May 7, 2019

No suspect in Pakistani reporter’s week-old murder

Malik Amanullah Khan (right) was known for his pugnacious reporting for the Urdu-language newspaper Meezan-e-Adl (photo: Dawn - Meezan-e-Adl).
Reporters Without Borders (RSF) urges the Pakistani authorities to shed all possible light on the murder of Malik Khan, a journalist known for covering local social and political issues in an outspoken manner, who was gunned down last week in the northwestern province of Khyber-Pakhtunkhwa.

The police investigation has made absolutely no progress and no suspect had been identified in the week since Malik Amanullah Khan, a reporter for the online daily Meezan-e-Adl and president of the press club in the town of Parowa, in Dera Ismail Khan district, was shot four times on 30 April by two gunmen on a motorcycle.

 

In the initial police report, of which RSF has obtained a copy, the journalist’s family said they were not aware of any personal hostilities or conflict that could account for Khan’s execution-style murder.

 

When reached by RSF, Meezan-e-Adl editor Muhammad Sohail Gangohi described Khan as an “extremely brave” reporter who was never afraid to expose social or political problems in the region he covered.

 

“His last report [on 20 April] was about the law and order situation in Parowa, where political leaders have allegedly been influencing police investigations into criminal gangs,” Gangohi said.
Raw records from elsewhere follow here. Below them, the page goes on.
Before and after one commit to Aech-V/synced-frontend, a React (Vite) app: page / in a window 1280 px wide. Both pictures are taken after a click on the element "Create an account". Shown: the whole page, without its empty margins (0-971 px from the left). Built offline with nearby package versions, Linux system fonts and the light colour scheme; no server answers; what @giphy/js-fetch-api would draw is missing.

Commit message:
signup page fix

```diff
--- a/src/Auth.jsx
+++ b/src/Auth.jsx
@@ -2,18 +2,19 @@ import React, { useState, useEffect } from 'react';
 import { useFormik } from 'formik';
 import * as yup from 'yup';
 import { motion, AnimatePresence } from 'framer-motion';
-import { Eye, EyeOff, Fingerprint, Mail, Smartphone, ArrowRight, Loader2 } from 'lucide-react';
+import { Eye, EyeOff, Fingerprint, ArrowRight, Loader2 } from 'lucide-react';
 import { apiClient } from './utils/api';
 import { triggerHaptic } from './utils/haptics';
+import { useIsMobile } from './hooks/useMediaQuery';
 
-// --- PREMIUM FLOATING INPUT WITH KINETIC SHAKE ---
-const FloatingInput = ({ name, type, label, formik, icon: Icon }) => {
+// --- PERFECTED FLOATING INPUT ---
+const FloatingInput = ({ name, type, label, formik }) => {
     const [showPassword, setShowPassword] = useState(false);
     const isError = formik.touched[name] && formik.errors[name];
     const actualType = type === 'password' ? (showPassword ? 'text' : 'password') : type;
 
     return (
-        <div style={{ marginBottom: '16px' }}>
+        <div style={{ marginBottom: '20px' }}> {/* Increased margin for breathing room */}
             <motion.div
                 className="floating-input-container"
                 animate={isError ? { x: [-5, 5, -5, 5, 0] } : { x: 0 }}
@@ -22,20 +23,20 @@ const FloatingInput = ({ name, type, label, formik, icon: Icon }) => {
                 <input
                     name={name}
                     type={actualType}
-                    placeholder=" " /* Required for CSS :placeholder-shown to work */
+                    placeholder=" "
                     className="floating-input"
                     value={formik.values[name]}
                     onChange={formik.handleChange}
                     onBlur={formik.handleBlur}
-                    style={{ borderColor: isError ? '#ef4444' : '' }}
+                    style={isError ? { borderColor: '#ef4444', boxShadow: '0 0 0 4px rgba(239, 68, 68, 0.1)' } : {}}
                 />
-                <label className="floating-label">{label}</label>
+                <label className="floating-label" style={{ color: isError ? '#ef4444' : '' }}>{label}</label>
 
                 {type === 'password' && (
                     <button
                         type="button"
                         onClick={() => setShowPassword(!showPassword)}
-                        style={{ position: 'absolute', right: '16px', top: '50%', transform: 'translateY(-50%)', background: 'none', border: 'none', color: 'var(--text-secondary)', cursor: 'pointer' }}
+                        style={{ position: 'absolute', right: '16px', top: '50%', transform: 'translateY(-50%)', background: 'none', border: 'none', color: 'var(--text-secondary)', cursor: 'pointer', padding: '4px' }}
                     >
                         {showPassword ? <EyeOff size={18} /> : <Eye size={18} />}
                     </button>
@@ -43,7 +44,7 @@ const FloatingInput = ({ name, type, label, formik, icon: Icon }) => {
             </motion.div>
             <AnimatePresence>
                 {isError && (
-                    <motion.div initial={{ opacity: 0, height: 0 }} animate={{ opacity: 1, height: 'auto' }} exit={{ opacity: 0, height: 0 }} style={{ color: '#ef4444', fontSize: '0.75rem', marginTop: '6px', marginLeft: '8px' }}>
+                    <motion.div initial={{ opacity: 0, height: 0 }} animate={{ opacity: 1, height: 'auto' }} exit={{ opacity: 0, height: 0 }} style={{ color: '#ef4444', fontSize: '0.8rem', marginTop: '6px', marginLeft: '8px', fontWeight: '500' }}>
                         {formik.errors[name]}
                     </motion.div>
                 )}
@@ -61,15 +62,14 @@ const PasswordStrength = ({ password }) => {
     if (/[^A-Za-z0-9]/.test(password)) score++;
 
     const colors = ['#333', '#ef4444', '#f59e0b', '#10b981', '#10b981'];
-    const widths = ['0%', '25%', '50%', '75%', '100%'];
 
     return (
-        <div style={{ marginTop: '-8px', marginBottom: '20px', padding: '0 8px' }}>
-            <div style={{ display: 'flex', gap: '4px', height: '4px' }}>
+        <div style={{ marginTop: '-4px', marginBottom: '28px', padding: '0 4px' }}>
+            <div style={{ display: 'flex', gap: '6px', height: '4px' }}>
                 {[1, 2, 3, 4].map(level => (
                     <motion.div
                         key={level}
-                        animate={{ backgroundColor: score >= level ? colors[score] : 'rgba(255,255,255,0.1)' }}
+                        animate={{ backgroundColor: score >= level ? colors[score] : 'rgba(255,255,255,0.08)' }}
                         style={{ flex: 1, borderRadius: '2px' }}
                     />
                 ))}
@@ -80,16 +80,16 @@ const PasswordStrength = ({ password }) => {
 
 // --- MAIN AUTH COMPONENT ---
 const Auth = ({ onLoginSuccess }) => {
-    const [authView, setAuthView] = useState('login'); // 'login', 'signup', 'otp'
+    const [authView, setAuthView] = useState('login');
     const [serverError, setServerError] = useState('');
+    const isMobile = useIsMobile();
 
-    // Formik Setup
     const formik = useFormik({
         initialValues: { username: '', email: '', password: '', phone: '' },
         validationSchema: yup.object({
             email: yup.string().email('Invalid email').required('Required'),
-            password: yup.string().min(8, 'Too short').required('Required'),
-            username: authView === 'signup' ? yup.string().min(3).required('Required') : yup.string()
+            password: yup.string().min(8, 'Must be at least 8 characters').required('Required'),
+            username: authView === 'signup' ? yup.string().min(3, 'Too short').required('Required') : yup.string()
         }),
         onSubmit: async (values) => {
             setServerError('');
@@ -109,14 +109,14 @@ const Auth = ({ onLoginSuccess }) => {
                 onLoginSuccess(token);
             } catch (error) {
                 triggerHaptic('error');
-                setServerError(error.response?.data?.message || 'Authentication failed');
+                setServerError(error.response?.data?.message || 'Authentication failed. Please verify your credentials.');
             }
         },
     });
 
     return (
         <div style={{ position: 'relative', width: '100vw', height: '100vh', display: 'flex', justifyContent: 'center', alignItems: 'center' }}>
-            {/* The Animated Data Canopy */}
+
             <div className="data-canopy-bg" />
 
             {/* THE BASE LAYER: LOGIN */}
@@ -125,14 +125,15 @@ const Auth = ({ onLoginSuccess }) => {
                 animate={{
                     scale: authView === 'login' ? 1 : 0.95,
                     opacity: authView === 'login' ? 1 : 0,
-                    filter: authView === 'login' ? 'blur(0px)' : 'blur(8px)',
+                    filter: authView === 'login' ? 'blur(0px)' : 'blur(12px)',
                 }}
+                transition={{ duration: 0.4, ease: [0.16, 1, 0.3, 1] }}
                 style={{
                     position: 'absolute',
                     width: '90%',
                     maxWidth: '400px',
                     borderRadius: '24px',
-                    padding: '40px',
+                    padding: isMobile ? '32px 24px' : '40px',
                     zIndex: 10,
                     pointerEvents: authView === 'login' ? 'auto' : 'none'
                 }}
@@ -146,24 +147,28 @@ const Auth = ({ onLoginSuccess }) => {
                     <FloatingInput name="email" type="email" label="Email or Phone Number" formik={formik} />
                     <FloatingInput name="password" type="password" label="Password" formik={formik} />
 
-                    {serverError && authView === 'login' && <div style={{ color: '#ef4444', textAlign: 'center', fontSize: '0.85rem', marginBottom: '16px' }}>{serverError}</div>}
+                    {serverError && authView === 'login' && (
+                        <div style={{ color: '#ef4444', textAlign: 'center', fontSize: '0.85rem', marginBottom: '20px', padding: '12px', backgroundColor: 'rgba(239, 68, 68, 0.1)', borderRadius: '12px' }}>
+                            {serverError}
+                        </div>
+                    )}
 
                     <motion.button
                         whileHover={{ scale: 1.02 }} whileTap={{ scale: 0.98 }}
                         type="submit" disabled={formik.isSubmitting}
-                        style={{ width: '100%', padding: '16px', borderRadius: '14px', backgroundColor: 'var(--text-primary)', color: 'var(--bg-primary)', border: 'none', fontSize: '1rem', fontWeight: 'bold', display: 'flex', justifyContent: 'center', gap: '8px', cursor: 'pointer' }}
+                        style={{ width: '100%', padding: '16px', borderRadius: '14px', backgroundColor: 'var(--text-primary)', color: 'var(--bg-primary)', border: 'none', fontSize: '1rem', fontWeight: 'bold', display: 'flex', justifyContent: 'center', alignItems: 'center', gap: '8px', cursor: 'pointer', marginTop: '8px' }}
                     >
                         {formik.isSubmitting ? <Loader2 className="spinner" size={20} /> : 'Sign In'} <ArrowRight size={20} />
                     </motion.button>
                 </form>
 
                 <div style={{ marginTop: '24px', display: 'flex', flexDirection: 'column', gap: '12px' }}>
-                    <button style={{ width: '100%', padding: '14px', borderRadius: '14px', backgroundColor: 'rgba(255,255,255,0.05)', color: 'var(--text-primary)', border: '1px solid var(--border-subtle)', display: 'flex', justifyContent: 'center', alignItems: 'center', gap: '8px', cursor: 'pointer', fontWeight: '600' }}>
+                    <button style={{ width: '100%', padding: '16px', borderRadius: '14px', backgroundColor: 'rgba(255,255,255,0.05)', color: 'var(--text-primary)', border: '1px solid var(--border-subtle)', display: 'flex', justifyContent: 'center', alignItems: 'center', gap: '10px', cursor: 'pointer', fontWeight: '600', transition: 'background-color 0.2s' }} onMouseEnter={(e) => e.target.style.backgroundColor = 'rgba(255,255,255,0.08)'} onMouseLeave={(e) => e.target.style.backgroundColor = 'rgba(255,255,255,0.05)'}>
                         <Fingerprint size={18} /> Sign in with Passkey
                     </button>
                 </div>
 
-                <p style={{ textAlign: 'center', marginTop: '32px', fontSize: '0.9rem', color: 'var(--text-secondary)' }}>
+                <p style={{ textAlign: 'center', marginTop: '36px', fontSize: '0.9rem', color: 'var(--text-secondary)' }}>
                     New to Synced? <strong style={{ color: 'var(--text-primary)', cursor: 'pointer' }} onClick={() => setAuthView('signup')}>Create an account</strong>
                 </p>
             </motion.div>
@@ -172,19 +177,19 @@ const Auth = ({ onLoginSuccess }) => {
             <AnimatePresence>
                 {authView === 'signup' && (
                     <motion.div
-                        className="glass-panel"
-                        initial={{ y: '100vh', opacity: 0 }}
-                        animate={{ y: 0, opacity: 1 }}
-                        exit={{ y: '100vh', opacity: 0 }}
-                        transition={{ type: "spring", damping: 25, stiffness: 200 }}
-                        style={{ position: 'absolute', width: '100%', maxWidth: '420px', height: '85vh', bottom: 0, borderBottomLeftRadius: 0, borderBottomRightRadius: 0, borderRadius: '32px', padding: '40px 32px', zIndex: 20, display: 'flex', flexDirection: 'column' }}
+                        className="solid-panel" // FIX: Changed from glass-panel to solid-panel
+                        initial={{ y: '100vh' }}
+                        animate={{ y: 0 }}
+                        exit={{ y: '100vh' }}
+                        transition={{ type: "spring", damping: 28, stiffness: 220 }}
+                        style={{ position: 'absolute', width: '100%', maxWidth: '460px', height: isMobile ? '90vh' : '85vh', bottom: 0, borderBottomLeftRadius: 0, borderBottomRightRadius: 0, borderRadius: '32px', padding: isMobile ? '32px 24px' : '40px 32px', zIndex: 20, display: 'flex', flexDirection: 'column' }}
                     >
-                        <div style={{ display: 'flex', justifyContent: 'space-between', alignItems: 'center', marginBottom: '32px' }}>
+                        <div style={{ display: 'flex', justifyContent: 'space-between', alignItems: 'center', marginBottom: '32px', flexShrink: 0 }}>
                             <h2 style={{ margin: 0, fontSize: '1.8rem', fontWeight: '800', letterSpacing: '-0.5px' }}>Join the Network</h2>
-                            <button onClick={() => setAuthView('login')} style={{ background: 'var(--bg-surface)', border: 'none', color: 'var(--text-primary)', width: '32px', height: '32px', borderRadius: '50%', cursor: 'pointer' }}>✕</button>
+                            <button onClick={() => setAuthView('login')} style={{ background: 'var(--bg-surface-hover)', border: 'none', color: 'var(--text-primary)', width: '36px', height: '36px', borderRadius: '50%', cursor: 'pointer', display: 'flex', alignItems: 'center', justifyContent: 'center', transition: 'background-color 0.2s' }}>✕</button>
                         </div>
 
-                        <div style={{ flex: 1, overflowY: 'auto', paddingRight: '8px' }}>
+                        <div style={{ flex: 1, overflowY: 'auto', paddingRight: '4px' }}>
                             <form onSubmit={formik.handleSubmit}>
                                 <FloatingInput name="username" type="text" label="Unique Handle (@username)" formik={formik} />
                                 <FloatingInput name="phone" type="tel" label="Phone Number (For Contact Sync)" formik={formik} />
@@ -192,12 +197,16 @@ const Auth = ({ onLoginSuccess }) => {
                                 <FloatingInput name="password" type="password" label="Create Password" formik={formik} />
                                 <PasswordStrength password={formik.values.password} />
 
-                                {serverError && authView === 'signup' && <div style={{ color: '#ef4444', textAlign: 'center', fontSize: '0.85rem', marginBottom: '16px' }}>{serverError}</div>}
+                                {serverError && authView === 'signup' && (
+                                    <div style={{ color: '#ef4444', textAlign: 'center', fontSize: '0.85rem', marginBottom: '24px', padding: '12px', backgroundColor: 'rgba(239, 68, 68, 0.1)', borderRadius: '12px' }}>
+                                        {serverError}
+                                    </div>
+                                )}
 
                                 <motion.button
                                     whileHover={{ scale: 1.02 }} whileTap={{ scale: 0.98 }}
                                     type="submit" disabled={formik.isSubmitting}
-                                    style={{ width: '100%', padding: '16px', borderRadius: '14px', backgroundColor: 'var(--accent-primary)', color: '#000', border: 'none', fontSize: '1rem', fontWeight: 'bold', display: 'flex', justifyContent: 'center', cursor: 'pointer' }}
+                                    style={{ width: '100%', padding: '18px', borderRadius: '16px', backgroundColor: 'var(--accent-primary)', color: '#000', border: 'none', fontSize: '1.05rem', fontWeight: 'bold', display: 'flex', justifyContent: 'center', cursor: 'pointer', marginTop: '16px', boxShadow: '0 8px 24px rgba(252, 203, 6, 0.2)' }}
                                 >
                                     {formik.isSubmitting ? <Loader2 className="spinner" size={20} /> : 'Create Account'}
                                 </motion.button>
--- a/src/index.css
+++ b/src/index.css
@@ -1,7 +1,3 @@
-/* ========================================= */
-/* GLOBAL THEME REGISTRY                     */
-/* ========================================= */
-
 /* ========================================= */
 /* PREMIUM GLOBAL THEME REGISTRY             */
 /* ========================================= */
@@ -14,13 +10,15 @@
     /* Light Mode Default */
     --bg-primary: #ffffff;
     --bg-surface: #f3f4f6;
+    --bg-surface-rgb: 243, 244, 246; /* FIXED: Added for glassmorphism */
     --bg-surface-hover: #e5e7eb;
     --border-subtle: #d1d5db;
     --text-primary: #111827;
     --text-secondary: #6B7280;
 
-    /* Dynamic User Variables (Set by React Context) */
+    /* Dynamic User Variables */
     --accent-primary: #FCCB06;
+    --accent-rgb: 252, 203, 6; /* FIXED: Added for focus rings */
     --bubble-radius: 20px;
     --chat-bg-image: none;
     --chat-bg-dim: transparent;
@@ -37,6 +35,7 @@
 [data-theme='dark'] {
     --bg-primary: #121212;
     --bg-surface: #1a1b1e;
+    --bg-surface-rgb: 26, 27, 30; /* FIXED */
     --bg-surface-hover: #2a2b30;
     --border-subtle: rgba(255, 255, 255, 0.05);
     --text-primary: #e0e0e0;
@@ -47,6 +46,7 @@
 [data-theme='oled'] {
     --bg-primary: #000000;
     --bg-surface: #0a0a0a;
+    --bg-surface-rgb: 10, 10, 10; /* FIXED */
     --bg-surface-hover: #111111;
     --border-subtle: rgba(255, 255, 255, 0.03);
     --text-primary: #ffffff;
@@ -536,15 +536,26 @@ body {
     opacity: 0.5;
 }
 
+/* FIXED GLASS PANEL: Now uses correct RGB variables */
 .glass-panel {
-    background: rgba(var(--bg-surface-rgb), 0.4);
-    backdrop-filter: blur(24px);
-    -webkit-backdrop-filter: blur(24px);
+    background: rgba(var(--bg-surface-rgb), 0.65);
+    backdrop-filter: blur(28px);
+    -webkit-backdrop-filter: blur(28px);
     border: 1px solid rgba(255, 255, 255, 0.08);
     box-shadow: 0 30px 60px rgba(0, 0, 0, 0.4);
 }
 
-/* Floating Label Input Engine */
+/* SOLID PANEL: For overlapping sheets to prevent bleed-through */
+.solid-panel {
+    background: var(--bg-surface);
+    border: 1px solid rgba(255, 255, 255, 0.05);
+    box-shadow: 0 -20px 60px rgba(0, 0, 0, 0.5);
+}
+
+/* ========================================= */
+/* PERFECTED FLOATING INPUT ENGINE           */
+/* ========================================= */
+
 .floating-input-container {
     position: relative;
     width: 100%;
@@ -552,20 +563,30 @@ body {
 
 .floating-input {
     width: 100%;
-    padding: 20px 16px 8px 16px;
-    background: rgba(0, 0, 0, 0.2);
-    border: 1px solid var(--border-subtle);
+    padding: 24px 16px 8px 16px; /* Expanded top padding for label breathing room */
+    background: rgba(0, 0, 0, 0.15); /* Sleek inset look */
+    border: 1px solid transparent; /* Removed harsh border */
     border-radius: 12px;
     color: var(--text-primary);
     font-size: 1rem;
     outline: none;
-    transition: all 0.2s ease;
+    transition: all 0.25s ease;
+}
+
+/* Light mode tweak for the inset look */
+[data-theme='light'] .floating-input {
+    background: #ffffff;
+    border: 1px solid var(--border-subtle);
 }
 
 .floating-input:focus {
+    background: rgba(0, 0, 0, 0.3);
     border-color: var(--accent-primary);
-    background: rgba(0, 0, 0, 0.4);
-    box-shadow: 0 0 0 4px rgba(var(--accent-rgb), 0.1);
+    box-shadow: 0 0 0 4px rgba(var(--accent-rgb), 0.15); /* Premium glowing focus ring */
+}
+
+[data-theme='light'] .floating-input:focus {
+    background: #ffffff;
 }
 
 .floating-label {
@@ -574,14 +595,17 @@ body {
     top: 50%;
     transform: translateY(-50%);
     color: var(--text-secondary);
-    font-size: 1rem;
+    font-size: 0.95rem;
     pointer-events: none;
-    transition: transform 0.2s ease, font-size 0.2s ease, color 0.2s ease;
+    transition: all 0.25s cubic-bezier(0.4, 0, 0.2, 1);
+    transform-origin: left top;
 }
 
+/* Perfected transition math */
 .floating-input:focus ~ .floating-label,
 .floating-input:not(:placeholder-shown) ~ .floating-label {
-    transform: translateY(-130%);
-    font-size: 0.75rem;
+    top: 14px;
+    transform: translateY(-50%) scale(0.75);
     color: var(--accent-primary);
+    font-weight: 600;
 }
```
A fellow Parowa-based journalist confirmed that Khan was a “pugnacious reporter.”

 

Protecting journalists

 

“Malik Khan’s profile and the nature of his published stories constitute clear grounds for thinking that he was targeted because of his investigative reporting,” said Daniel Bastard, the head of RSF’s Asia-Pacific desk.

 

“Impunity for crimes of violence against journalists is an alarmingly persistent problem in Pakistan. We call on the government in Islamabad to order an independent investigation. Above all, it is time that Pakistan’s legislators finalized a law guaranteeing the protection of journalists, for whom working in the field is especially dangerous.”

 

Located between the border with Punjab province to the east, the former “Tribal Areas” where the Taliban operate to the northwest, and the unstable province of Balochistan to the south, the district of Dera Ismail Khan where Khan worked embodies the many dangers to which Pakistani journalists are exposed.

 

Speaking on condition of anonymity, a journalist who recently fled Parowa told RSF: “I moved out of the area because I didn’t feel safe. It is backward, there is little respect for press freedom and you can easily be targeted and killed.”

 

Four days after Khan’s murder, another journalist, Ali Sher Rajpar, was fatally shot five times at close range outside the gate of the press club he presided in the town of Padidan, in the southeastern province of Punjab.

 

After falling three places, Pakistan is ranked 142nd out of 180 countries in the 2019 World Press Freedom Index that RSF published last month, voicing concern about the “cycle of fear” that has taken hold in many countries.